        inductance = 1. / (capacitance * freq * freq * 4. * 3.14159 * 3.14159);
        inductance *= 1E6;
        Serial.print("High for uS:");
        Serial.print("\tfrequency Hz:");
        Serial.print("\tinductance uH:");

Sunday, 3 February 2013

SMD if there is a will there is a way

I couldn't wait for my breakout boards to arrive!

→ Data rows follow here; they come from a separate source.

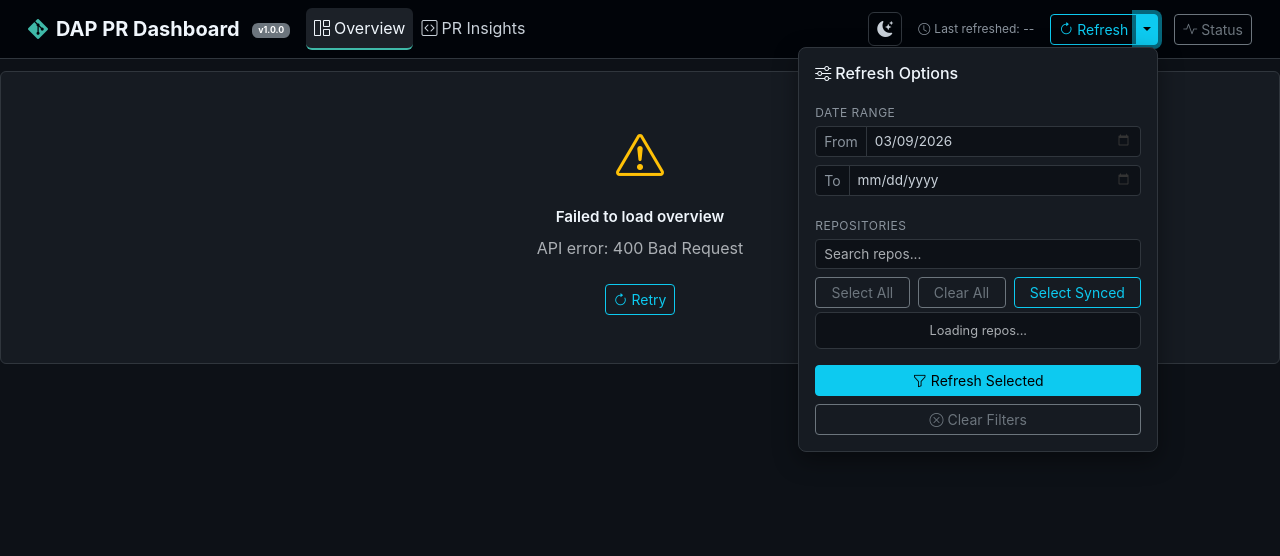
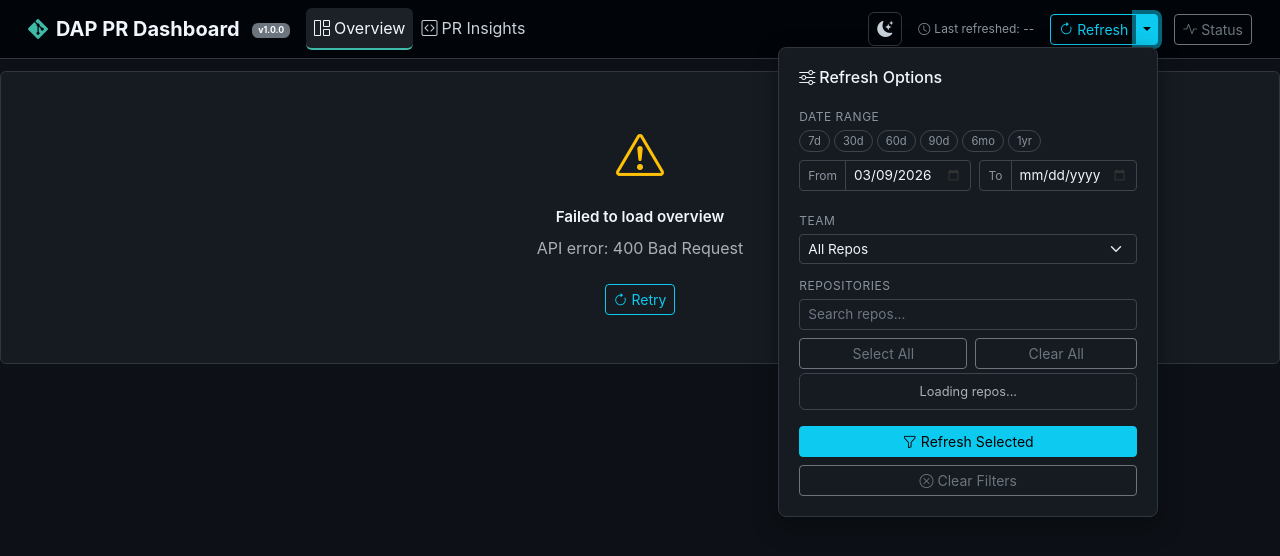
Before and after one commit to jpurcell3/dap-pr-dashboard, a Flask app: page / in a window 1280 px wide, after a click on "Toggle options". Shown: the top 556 px of the page. Run offline with Flask 3, Linux system fonts and the light colour scheme; some libraries are stand-ins or nearby versions.

Commit message:
Add team-based repo selection and redesign refresh dropdown
Teams:
- teams.json mapping file (team name -> repo list, editable)
- /api/teams endpoint loads and serves the mapping
- TEAMS_FILE env var to override path (default: teams.json)
- Team dropdown in refresh panel auto-checks matching repos
- Hides team selector if no teams.json exists

UI improvements:
- Replaced 'Select Synced' button with Team dropdown
- Date range quick-select pills (7d, 30d, 60d, 90d, 6mo, 1yr)
- From/To date inputs side-by-side for compact layout
- Improved checkbox visibility: thicker borders (#6e7681),
  larger hit targets (1.1em), hover highlight on rows
- Better input contrast: #161b22 bg, #3d444d borders, #f0f6fc text
- Placeholder text now visible (#6e7681)
- Light theme overrides updated to match

Generated with [Devin](https://cli.devin.ai/docs)

Co-Authored-By: Devin <158243242+devin-ai-integration[bot]@users.noreply.github.com>

```diff
--- a/app.py
+++ b/app.py
@@ -8,6 +8,7 @@ GitHub / GitHub Enterprise.
 
 __version__ = "1.0.0"
 
+import json
 import logging
 import os
 import threading
@@ -200,6 +201,25 @@ def api_config():
         "max_prs_per_repo": MAX_PRS_PER_REPO,
         "env_file": str(os.path.join(os.path.dirname(__file__), ".env")),
     })
+
+
+# 1c. Teams mapping ------------------------------------------------------------
+TEAMS_FILE = os.environ.get("TEAMS_FILE", os.path.join(os.path.dirname(__file__), "teams.json"))
+
+
+def _load_teams():
+    """Load teams mapping from JSON file. Returns {} if file doesn't exist."""
+    try:
+        with open(TEAMS_FILE, "r", encoding="utf-8") as f:
+            return json.load(f)
+    except (FileNotFoundError, json.JSONDecodeError):
+        return {}
+
+
+@app.route("/api/teams")
+def api_teams():
+    """Return team-to-repo mapping from teams.json."""
+    return jsonify(_load_teams())
 
 
 # 2. List repos ---------------------------------------------------------------
--- a/templates/index.html
+++ b/templates/index.html
@@ -683,8 +683,14 @@
         [data-bs-theme="light"] .refresh-status-widget { background: #fff; border-color: var(--card-border); }
         [data-bs-theme="light"] .refresh-options-panel { background: #fff; border-color: var(--card-border); }
         [data-bs-theme="light"] .refresh-options-panel .form-control,
-        [data-bs-theme="light"] .refresh-options-panel .form-select { background-color: #f6f8fa; border-color: var(--card-border); color: #1f2328; }
-        [data-bs-theme="light"] .repo-checklist { background: #f6f8fa; border-color: var(--card-border); }
+        [data-bs-theme="light"] .refresh-options-panel .form-select { background-color: #f6f8fa; border-color: #d0d7de; color: #1f2328; }
+        [data-bs-theme="light"] .refresh-options-panel .form-control::placeholder { color: #6e7781; }
+        [data-bs-theme="light"] .refresh-options-panel .input-group-text { background: #f6f8fa; border-color: #d0d7de; color: #656d76; }
+        [data-bs-theme="light"] .repo-checklist { background: #f6f8fa; border-color: #d0d7de; }
+        [data-bs-theme="light"] .repo-checklist .form-check-label { color: #1f2328; }
+        [data-bs-theme="light"] .repo-checklist .form-check-input { background-color: #fff; border-color: #d0d7de; }
+        [data-bs-theme="light"] .repo-checklist .form-check:hover { background: rgba(84,174,255,0.08); }
+        [data-bs-theme="light"] .date-pills .btn { color: #656d76; border-color: #d0d7de; }
         [data-bs-theme="light"] .filter-bar .form-select,
         [data-bs-theme="light"] .filter-bar .form-control { background-color: #fff; border-color: var(--card-border); color: #1f2328; }
         [data-bs-theme="light"] .bottleneck-alert.severity-high { background-color: rgba(207, 34, 46, 0.08); }
@@ -713,8 +719,8 @@
             background: var(--card-bg);
             border: 1px solid var(--card-border);
             border-radius: 8px;
-            padding: 1rem;
-            width: 360px;
+            padding: 1.25rem;
+            width: 380px;
             box-shadow: 0 8px 24px rgba(0,0,0,0.4);
         }
         .refresh-options-panel label {
@@ -725,9 +731,9 @@
         }
         .refresh-options-panel .form-control,
         .refresh-options-panel .form-select {
-            background-color: #0d1117;
-            border: 1px solid var(--card-border);
-            color: var(--bs-body-color);
+            background-color: #161b22;
+            border: 1px solid #3d444d;
+            color: #f0f6fc;
             font-size: 0.85rem;
         }
         .refresh-options-panel .form-control:focus,
@@ -735,27 +741,49 @@
             border-color: var(--accent-blue);
             box-shadow: 0 0 0 0.2rem rgba(88,166,255,0.15);
         }
+        .refresh-options-panel .form-control::placeholder {
+            color: #6e7681;
+        }
         /* Dark-theme date input icon fix */
         .refresh-options-panel input[type="date"]::-webkit-calendar-picker-indicator {
             filter: invert(0.8);
             cursor: pointer;
         }
+        /* Date quick-select pills */
+        .date-pills { display: flex; gap: 4px; flex-wrap: wrap; }
+        .date-pills .btn {
+            font-size: 0.7rem; padding: 2px 8px; border-radius: 12px;
+            color: #8b949e; border-color: #3d444d;
+        }
+        .date-pills .btn:hover, .date-pills .btn.active {
+            background: var(--accent-blue); color: #fff; border-color: var(--accent-blue);
+        }
         .repo-checklist {
-            max-height: 180px;
+            max-height: 200px;
             overflow-y: auto;
-            border: 1px solid var(--card-border);
+            border: 1px solid #3d444d;
             border-radius: 6px;
-            background: #0d1117;
+            background: #161b22;
         }
         .repo-checklist .form-check {
-            padding: 0.35rem 0.75rem 0.35rem 2rem;
+            padding: 0.4rem 0.75rem 0.4rem 2.2rem;
             margin: 0;
-            border-bottom: 1px solid var(--card-border);
-        }
+            border-bottom: 1px solid rgba(255,255,255,0.06);
+            transition: background 0.15s;
+        }
+        .repo-checklist .form-check:hover { background: rgba(88,166,255,0.06); }
         .repo-checklist .form-check:last-child { border-bottom: none; }
-        .repo-checklist .form-check-label { color: var(--bs-body-color); font-size: 0.85rem; cursor: pointer; }
-        .repo-checklist .form-check-input { background-color: #0d1117; border-color: var(--card-border); }
-        .repo-checklist .form-check-input:checked { background-color: var(--accent-blue); border-color: var(--accent-blue); }
+        .repo-checklist .form-check-label { color: #e6edf3; font-size: 0.85rem; cursor: pointer; }
+        .repo-checklist .form-check-input {
+            background-color: #161b22; border: 2px solid #6e7681;
+            width: 1.1em; height: 1.1em; margin-top: 0.15em;
+        }
+        .repo-checklist .form-check-input:checked {
+            background-color: var(--accent-blue); border-color: var(--accent-blue);
+        }
+        .repo-checklist .form-check-input:focus {
+            box-shadow: 0 0 0 0.2rem rgba(88,166,255,0.25);
+        }
     </style>
 </head>
 <body>
@@ -830,28 +858,46 @@
                             <div class="refresh-options-panel">
                                 <h6 class="mb-3" style="color:#f0f6fc;"><i class="bi bi-sliders me-1"></i>Refresh Options</h6>
 
-                                <!-- Date range -->
+                                <!-- Date range with quick-select pills -->
                                 <label class="form-label mb-1">Date Range</label>
-                                <div class="input-group input-group-sm mb-2">
-                                    <span class="input-group-text" style="background:#0d1117;border-color:var(--card-border);color:#8b949e;">From</span>
-                                    <input type="date" class="form-control" id="filterSince">
+                                <div class="date-pills mb-2">
+                                    <button class="btn btn-outline-secondary btn-sm" type="button" onclick="setDateRange(7)">7d</button>
+                                    <button class="btn btn-outline-secondary btn-sm" type="button" onclick="setDateRange(30)">30d</button>
+                                    <button class="btn btn-outline-secondary btn-sm" type="button" onclick="setDateRange(60)">60d</button>
+                                    <button class="btn btn-outline-secondary btn-sm" type="button" onclick="setDateRange(90)">90d</button>
+                                    <button class="btn btn-outline-secondary btn-sm" type="button" onclick="setDateRange(180)">6mo</button>
+                                    <button class="btn btn-outline-secondary btn-sm" type="button" onclick="setDateRange(365)">1yr</button>
                                 </div>
-                                <div class="input-group input-group-sm mb-3">
-                                    <span class="input-group-text" style="background:#0d1117;border-color:var(--card-border);color:#8b949e;">To</span>
-                                    <input type="date" class="form-control" id="filterUntil">
+                                <div class="d-flex gap-2 mb-3">
+                                    <div class="flex-fill">
+                                        <div class="input-group input-group-sm">
+                                            <span class="input-group-text" style="background:#161b22;border-color:#3d444d;color:#8b949e;font-size:0.75rem;">From</span>
+                                            <input type="date" class="form-control" id="filterSince">
+                                        </div>
+                                    </div>
+                                    <div class="flex-fill">
+                                        <div class="input-group input-group-sm">
+                                            <span class="input-group-text" style="background:#161b22;border-color:#3d444d;color:#8b949e;font-size:0.75rem;">To</span>
+                                            <input type="date" class="form-control" id="filterUntil">
+                                        </div>
+                                    </div>
                                 </div>
+
+                                <!-- Team selector -->
+                                <label class="form-label mb-1">Team</label>
+                                <select class="form-select form-select-sm mb-2" id="teamSelect" onchange="selectTeam(this.value)">
+                                    <option value="">All Repos</option>
+                                </select>
 
                                 <!-- Repo selection -->
                                 <label class="form-label mb-1">Repositories</label>
                                 <div class="mb-2">
                                     <input type="text" class="form-control form-control-sm mb-2" id="repoSearch"
                                            placeholder="Search repos..." autocomplete="off"
-                                           oninput="filterRepoChecklist(this.value)"
-                                           style="background:#0d1117;border-color:var(--card-border);color:#f0f6fc;">
+                                           oninput="filterRepoChecklist(this.value)">
                                     <div class="d-flex gap-2 mb-1">
                                         <button class="btn btn-outline-secondary btn-sm flex-fill" type="button" onclick="toggleAllRepos(true)">Select All</button>
                                         <button class="btn btn-outline-secondary btn-sm flex-fill" type="button" onclick="toggleAllRepos(false)">Clear All</button>
-                                        <button class="btn btn-outline-info btn-sm flex-fill" type="button" onclick="selectSyncedRepos()">Select Synced</button>
                                     </div>
                                     <div class="repo-checklist" id="repoChecklist">
                                         <div class="text-muted text-center py-2" style="font-size:0.8rem;">Loading repos...</div>
@@ -1574,8 +1620,65 @@
         document.getElementById('filterSince').value = '';
         document.getElementById('filterUntil').value = '';
         document.getElementById('repoSearch').value = '';
+        document.getElementById('teamSelect').value = '';
         filterRepoChecklist('');
         toggleAllRepos(false);
+        // Reset date pill active state
+        document.querySelectorAll('.date-pills .btn').forEach(b => b.classList.remove('active'));
+    }
+
+    /** Quick-select date range (N days back from today) */
+    function setDateRange(days) {
+        const now = new Date();
+        const from = new Date();
+        from.setDate(now.getDate() - days);
+        document.getElementById('filterSince').value = from.toISOString().slice(0, 10);
+        document.getElementById('filterUntil').value = now.toISOString().slice(0, 10);
+        // Highlight active pill
+        document.querySelectorAll('.date-pills .btn').forEach(b => {
+            b.classList.toggle('active', parseInt(b.textContent) === days ||
+                (days === 180 && b.textContent === '6mo') ||
+                (days === 365 && b.textContent === '1yr'));
+        });
+    }
+
+    /** Team-to-repo mapping loaded from /api/teams */
+    let _teamsMap = {};
+
+    /** Load teams from backend and populate the dropdown */
+    async function loadTeams() {
+        try {
+            _teamsMap = await apiFetch('/api/teams');
+            const sel = document.getElementById('teamSelect');
+            if (!sel) return;
+            const teamNames = Object.keys(_teamsMap).sort();
+            if (teamNames.length === 0) {
+                // No teams configured — hide the team selector
+                sel.closest('label')?.style && (sel.previousElementSibling.style.display = 'none');
+                sel.style.display = 'none';
+                return;
+            }
+            sel.innerHTML = '<option value="">All Repos</option>' +
+                teamNames.map(t => `<option value="${t}">${t} (${_teamsMap[t].length})</option>`).join('');
+        } catch (e) {
+            console.warn('Could not load teams:', e);
+        }
+    }
+
+    /** Select a team — check matching repos, uncheck others */
+    function selectTeam(teamName) {
+        if (!teamName) {
+            // "All Repos" selected — clear checks
+            toggleAllRepos(false);
+            return;
+        }
+        const teamRepos = new Set((_teamsMap[teamName] || []).map(r => r.toLowerCase()));
+        // Show all repos (clear search) so the checks are visible
+        document.getElementById('repoSearch').value = '';
+        filterRepoChecklist('');
+        document.querySelectorAll('#repoChecklist .form-check-input').forEach(cb => {
+            cb.checked = teamRepos.has(cb.value.toLowerCase());
+        });
     }
 
     /** Populate the repo checklist from state.repoList (objects with priority metadata) */
@@ -3878,8 +3981,9 @@
         d.setDate(d.getDate() - 30);
         document.getElementById('filterSince').value = d.toISOString().slice(0, 10);
 
-        // Load repo list for filter dropdown (non-blocking)
+        // Load repo list and teams for filter dropdown (non-blocking)
         loadRepoList();
+        loadTeams();
 
         // Check if a refresh is already running (e.g., from a previous session)
         checkAndResumeRefresh();
```
Also changed, not shown: teams.json (added, +16 -0 lines).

I hope this encourages others to do some smd soldering... I used some rosin soldering flux from radio shack and a regular solder.

SMD breakout board

Wednesday, 16 January 2013

Virtual MSX disk drive

When I was a kid I had an MSX, a SVI-728 to be more precise, it's just a Z80 based computer with 64Kb of RAM. Mine used cassette tapes to load games and the loading times were eternal not to mentioned all the loading errors that required restarting the load from the beginning.

Other friends of mine had an MSX with a disk drive but I got still stuck with the tapes :-(

So... Revenge! I decided to build my own disk unit :-)

MSX's with a disk drive come with a disk BIOS that handles all the disk operations, from the lowest level (i.e.: read sector 23) to extending BASIC with new commands to list the available files in the disk, formating, deleting and creating files, and so on.

My first step was to get a disk BIOS from a MSX with a disk unit and patch the sector reading/writing routine so instead of talking to a disk unit, it would talk to another device, an Arduino.

Unfortunately I can't fit an 720Kb disk in an Arduino but since it has a USB connection it can ask my PC to get that sector form an certain disk image in my PC's hard's disk and send it thought the USB cable.

For that I need some gluing hardware between the MSX and the Arduino, here is the pic of the setup

Breadboard with arduino-msx gluing logic

And here are the schematics of the interface:


The trick of the trade

It all works thanks to the Z80's /WAIT pin, when an IN or an OUT instruction happens for an port below 31 the logic gates put this pin to a low sate making the Z80 wait, the Arduino notices that and can fetch the data from the computer and put it onto the 74245 buffer, then the Arduino will raise the /WAIT pin to make the Z80 resume the execution so the OUT instruction gets the data from the buffer.

The software bit on the MSX side...

My computer didn't have a disk BIOS so I had to get one, fortunately Arjen Zeilemaker had disassembled some and put the asm code in sourceforge. All I had to do was to write the DSKIO function to talk with my arduino, the code was so simple that I just used notepad and worked on the second run. I took a game cartridge and replaced the game's ROM with an 16Kb EEPROM I got from EBAY. As for writing the EEPROM I used a reader/writer I built once as a quick hack, I used for that a ATMEGA128 since it has enough pins to driver teh 28 pins you need to set in order to write or read an EEPROM.

Simple flash memory reader on the top, game cartridge on the bottom

The two white cables sticking out of the Atmega128 are the serial port, I wont tell what are the black and red ones :-)

..and on the PC side

I just used Python to read the commands coming from them MSX, the script will take the 512 bytes sector and will send it to the arduino and 1Mbit per second. The Arduino will send byte by byte to the Z80 at a similar speed.

Here is the video, sorry for the shaky hand :-) On the left you have the python script, on the right VLC media player.

Source code! :)

Ok here are the sources, sorry I didn't document the code so much, please let me know if you have any questions.